[Exercise inputs]
***

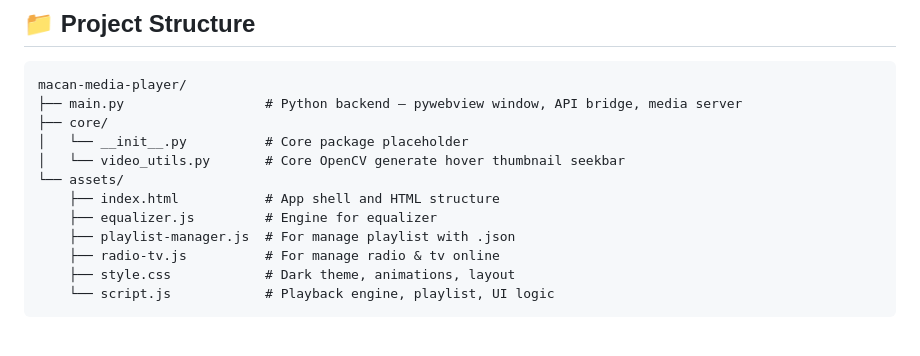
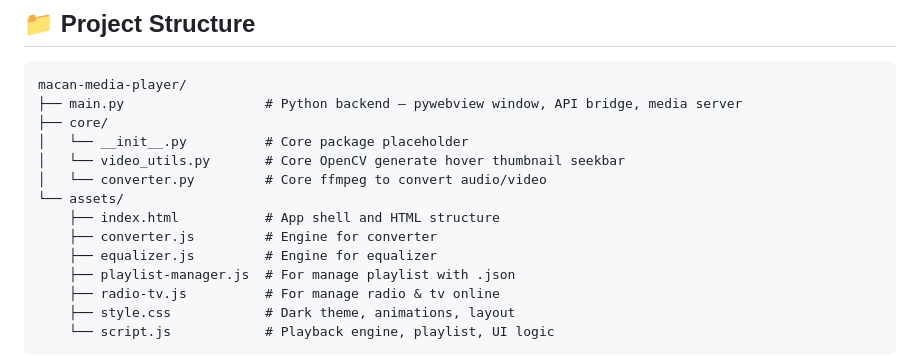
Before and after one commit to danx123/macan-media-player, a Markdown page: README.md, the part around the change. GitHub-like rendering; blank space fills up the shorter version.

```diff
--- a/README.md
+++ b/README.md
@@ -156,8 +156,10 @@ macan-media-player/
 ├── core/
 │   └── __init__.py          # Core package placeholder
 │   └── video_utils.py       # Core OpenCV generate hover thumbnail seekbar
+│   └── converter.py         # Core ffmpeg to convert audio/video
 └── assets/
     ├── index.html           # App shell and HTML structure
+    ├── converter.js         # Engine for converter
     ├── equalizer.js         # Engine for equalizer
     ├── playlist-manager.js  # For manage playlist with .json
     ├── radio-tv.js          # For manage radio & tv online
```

***

[What the exercise asks]
Repeat the data verbatim, excluding all pictures.

[Answer section]
Before and after one commit to danx123/macan-media-player, a Markdown page: README.md, the part around the change. GitHub-like rendering; blank space fills up the shorter version.

```diff
--- a/README.md
+++ b/README.md
@@ -156,8 +156,10 @@ macan-media-player/
 ├── core/
 │   └── __init__.py          # Core package placeholder
 │   └── video_utils.py       # Core OpenCV generate hover thumbnail seekbar
+│   └── converter.py         # Core ffmpeg to convert audio/video
 └── assets/
     ├── index.html           # App shell and HTML structure
+    ├── converter.js         # Engine for converter
     ├── equalizer.js         # Engine for equalizer
     ├── playlist-manager.js  # For manage playlist with .json
     ├── radio-tv.js          # For manage radio & tv online
```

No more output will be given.